#### Task requirements:
Scan the records below for the word "pour". Copy each line where it appears.
====== Data for the task ======
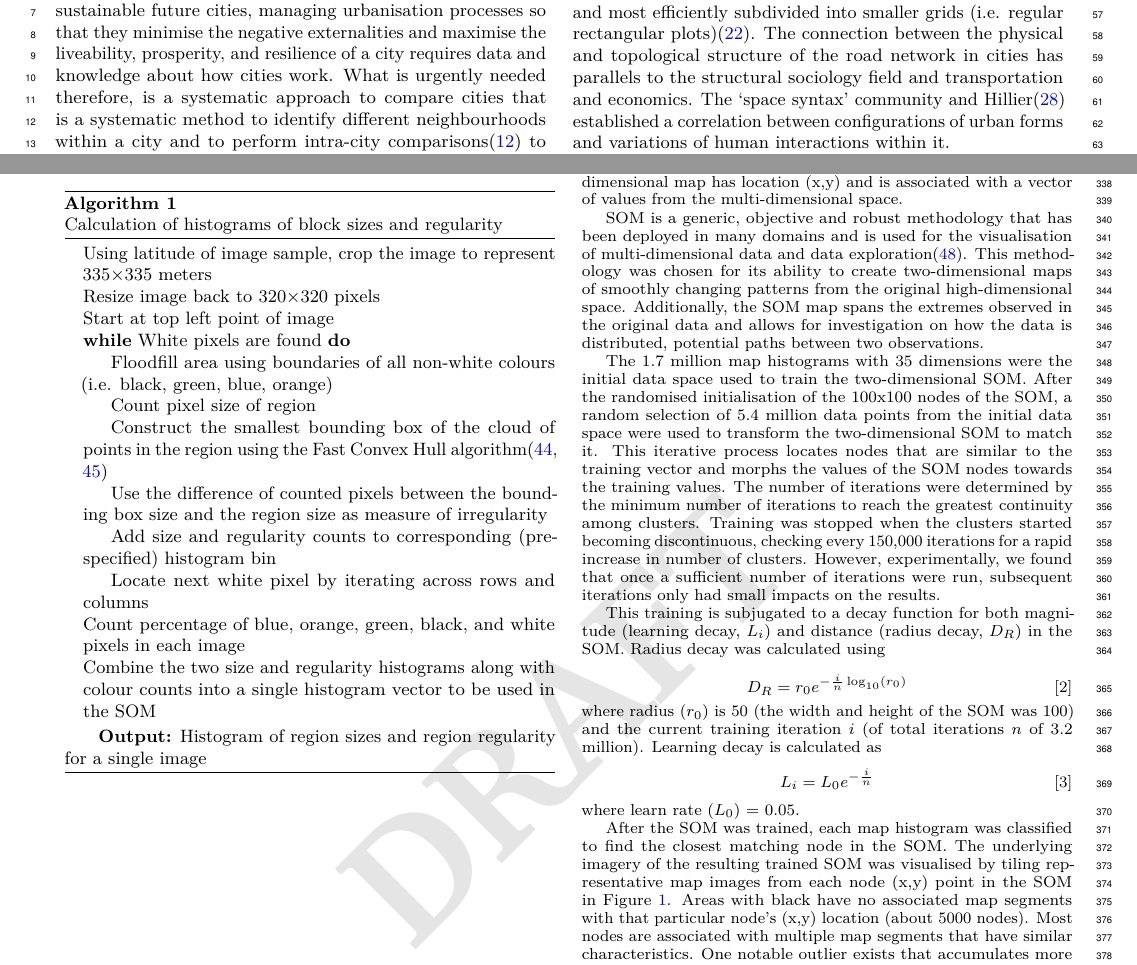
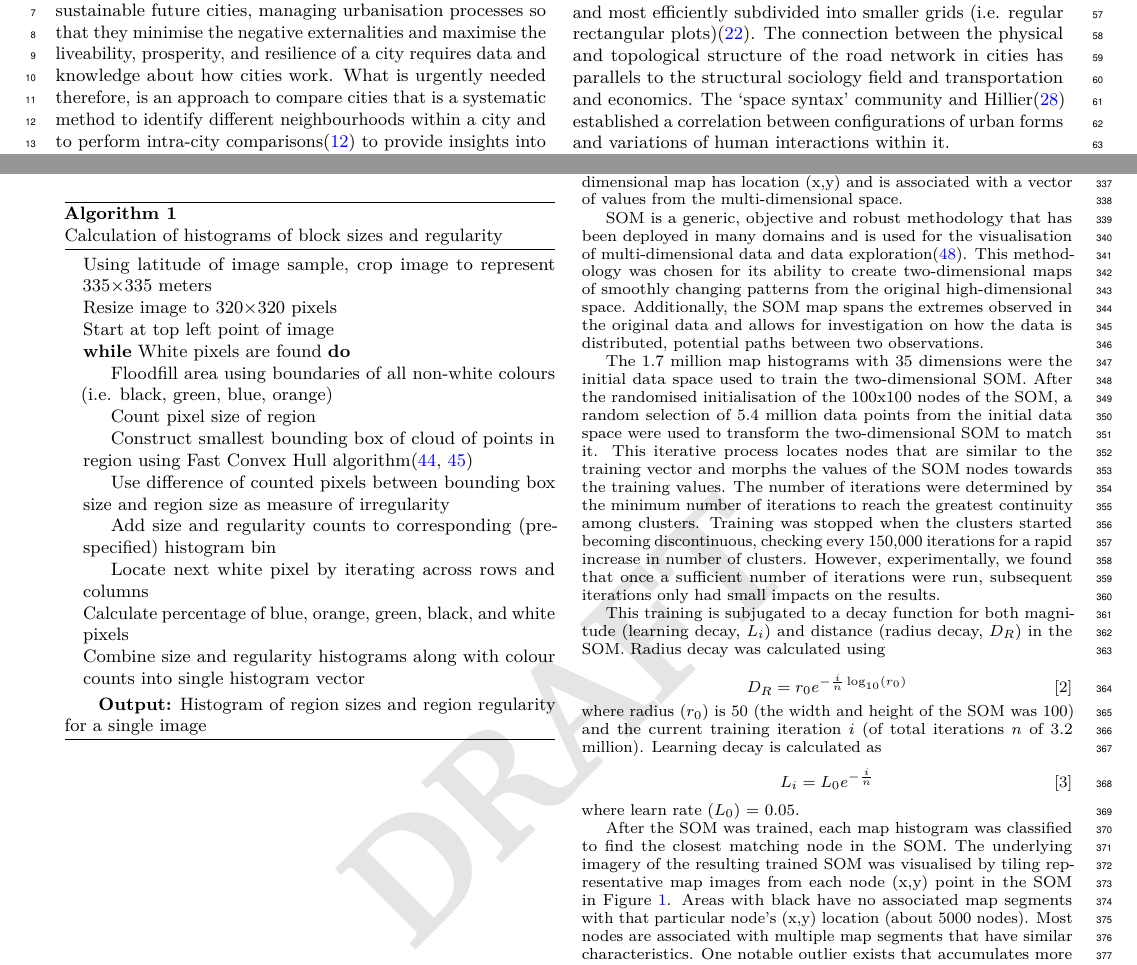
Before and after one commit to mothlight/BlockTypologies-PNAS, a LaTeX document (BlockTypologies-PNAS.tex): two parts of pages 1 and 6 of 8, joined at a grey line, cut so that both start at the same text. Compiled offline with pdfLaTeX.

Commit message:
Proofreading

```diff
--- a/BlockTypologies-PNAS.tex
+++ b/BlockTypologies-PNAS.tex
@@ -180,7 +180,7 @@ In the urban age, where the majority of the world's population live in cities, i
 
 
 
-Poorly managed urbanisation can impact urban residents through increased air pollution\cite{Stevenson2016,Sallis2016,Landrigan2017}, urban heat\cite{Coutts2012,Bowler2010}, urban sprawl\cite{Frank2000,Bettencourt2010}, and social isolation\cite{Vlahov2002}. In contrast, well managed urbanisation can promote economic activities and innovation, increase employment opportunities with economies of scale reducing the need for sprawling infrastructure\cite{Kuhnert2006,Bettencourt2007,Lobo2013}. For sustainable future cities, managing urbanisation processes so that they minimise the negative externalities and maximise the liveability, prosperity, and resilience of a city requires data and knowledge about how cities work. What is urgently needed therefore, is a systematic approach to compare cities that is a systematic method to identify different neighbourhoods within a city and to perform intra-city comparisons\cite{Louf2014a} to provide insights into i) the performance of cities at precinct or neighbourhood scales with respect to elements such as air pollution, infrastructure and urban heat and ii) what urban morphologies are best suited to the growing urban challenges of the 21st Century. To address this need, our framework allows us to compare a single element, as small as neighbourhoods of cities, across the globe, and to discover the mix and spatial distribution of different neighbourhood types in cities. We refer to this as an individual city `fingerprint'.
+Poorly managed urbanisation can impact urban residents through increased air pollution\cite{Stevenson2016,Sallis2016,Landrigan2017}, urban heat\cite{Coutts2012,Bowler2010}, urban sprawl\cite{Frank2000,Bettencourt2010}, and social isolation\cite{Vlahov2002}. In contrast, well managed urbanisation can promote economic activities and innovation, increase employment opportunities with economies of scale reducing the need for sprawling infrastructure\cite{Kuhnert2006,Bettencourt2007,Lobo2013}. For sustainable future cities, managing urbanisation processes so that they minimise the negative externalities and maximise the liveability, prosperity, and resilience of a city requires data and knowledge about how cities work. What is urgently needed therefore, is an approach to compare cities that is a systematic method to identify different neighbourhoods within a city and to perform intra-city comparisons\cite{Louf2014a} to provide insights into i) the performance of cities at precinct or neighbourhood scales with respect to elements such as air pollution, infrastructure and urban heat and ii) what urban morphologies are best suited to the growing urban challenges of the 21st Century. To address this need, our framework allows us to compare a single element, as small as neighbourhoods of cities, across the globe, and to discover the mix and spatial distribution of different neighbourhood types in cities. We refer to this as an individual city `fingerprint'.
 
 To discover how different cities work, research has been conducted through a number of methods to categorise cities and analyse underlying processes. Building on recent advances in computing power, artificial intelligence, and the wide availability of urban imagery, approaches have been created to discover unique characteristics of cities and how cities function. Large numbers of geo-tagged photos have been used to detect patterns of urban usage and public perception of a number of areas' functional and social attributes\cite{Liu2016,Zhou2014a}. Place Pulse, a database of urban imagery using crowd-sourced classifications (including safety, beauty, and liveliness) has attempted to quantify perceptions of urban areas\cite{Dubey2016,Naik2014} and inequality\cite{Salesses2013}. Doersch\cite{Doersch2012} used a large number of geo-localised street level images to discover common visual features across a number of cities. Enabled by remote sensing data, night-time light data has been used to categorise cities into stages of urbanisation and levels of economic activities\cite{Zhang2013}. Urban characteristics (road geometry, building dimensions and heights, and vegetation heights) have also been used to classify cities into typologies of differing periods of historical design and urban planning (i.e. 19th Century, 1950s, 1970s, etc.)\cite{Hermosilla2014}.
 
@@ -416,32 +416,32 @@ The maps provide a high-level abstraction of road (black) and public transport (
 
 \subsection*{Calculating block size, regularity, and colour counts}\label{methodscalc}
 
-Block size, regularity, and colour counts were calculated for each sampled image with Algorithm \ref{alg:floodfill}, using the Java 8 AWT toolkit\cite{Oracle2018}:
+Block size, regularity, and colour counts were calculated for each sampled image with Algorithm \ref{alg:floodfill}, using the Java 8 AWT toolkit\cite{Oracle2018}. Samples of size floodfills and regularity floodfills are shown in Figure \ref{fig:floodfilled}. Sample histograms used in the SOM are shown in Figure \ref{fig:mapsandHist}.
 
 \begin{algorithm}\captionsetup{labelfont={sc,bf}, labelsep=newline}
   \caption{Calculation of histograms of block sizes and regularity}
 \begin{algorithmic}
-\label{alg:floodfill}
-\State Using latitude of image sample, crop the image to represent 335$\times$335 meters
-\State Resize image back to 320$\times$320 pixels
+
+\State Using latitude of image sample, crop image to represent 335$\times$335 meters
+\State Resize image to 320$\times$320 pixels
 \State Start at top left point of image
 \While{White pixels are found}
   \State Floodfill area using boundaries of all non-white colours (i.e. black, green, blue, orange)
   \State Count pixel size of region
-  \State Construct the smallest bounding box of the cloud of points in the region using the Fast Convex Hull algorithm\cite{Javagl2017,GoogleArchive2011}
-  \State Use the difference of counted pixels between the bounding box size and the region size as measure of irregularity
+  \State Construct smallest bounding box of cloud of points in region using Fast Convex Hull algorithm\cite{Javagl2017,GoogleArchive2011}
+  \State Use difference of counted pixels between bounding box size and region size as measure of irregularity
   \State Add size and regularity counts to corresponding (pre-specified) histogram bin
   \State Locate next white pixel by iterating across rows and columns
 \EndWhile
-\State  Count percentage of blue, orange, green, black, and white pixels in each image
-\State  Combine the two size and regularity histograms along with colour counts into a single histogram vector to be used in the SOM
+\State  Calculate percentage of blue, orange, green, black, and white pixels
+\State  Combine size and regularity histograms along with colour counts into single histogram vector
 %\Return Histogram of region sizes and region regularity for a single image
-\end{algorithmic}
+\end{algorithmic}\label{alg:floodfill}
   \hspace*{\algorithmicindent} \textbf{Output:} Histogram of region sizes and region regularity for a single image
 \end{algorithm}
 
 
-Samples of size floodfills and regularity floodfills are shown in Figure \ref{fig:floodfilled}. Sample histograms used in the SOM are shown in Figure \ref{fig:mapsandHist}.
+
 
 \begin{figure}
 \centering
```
======
====== Data for the task ======
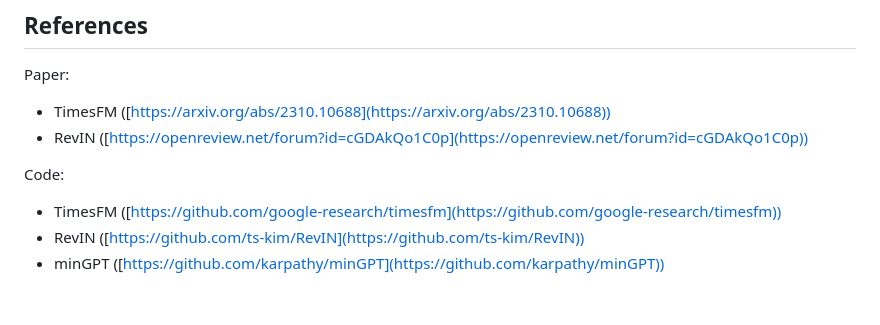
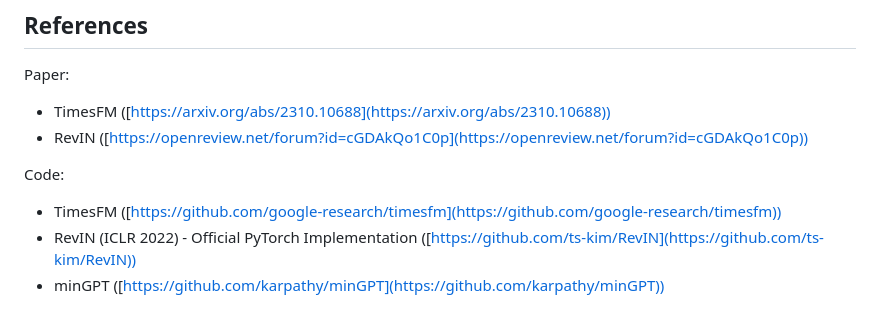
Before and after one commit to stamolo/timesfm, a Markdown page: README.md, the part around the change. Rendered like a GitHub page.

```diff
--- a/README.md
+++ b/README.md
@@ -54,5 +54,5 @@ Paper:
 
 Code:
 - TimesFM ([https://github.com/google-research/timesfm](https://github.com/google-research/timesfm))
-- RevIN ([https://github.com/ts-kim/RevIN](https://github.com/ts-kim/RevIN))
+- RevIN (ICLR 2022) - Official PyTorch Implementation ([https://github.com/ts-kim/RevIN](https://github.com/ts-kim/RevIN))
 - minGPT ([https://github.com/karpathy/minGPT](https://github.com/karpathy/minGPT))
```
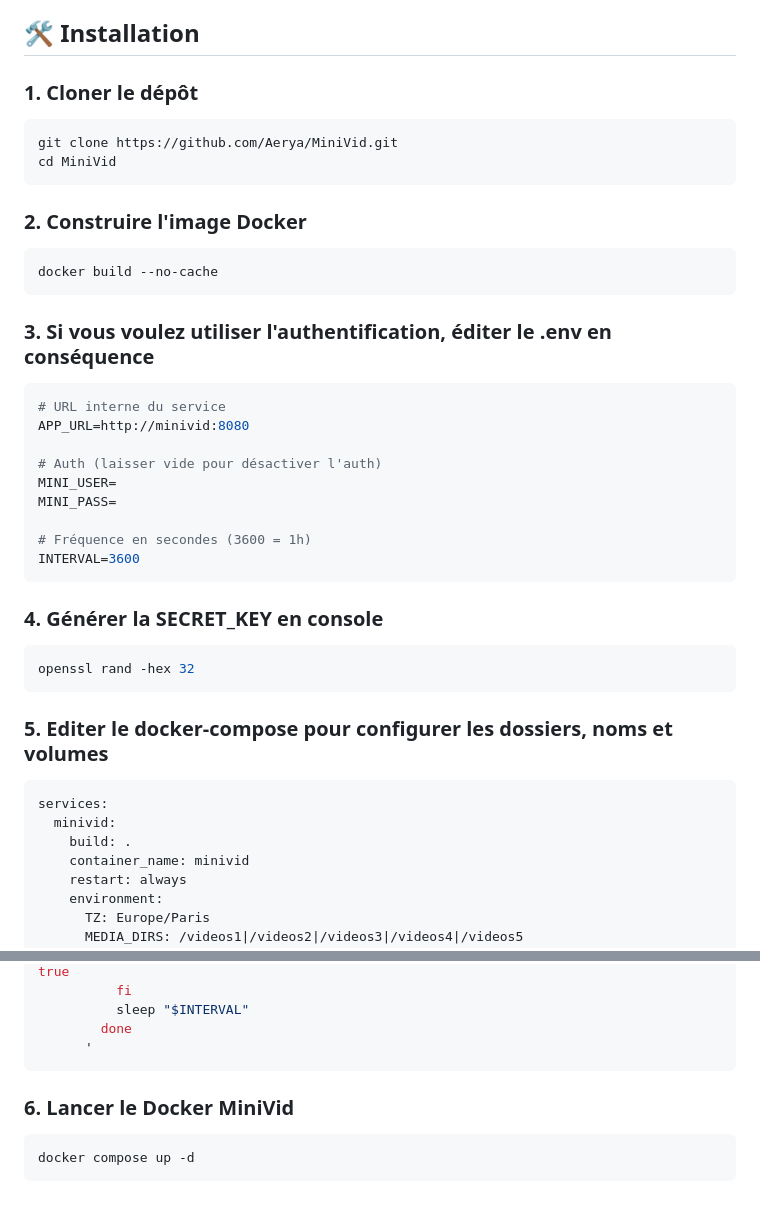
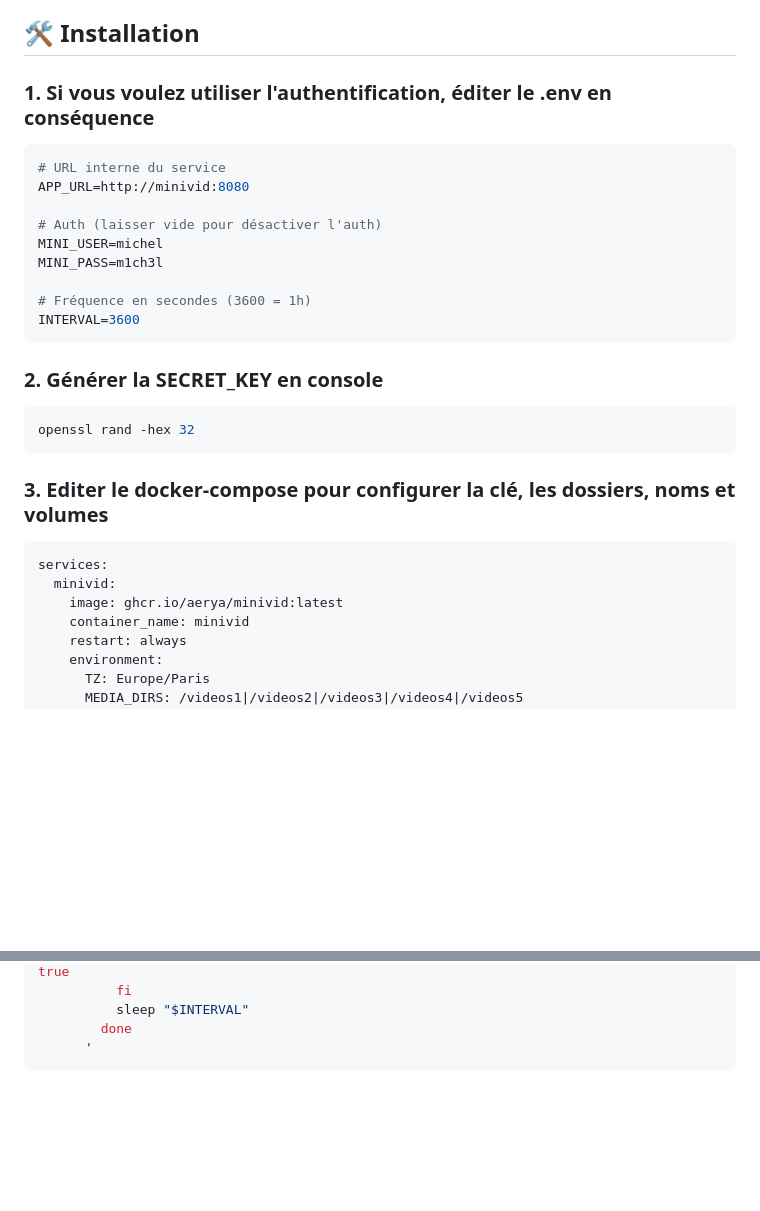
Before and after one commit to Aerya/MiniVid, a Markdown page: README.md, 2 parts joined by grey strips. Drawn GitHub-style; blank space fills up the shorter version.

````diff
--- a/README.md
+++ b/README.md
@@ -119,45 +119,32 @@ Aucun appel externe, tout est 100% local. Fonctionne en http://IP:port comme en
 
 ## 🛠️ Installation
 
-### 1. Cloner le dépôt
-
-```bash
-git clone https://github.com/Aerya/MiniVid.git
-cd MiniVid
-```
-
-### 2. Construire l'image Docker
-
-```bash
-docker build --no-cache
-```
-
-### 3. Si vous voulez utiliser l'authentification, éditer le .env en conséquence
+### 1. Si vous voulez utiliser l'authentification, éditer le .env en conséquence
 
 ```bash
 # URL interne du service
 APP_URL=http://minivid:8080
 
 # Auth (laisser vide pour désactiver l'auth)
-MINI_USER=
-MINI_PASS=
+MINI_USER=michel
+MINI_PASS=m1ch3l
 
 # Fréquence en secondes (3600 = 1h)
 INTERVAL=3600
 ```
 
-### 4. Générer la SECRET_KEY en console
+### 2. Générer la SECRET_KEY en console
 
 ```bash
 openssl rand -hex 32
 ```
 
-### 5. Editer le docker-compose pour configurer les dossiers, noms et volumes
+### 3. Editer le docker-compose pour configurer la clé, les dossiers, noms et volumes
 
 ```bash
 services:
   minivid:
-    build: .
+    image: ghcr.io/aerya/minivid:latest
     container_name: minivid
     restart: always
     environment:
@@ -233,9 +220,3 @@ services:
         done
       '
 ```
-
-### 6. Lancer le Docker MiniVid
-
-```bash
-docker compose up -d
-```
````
======
#### Result:
 # Auth (laisser vide pour désactiver l'auth)
-### 5. Editer le docker-compose pour configurer les dossiers, noms et volumes
+### 3. Editer le docker-compose pour configurer la clé, les dossiers, noms et volumes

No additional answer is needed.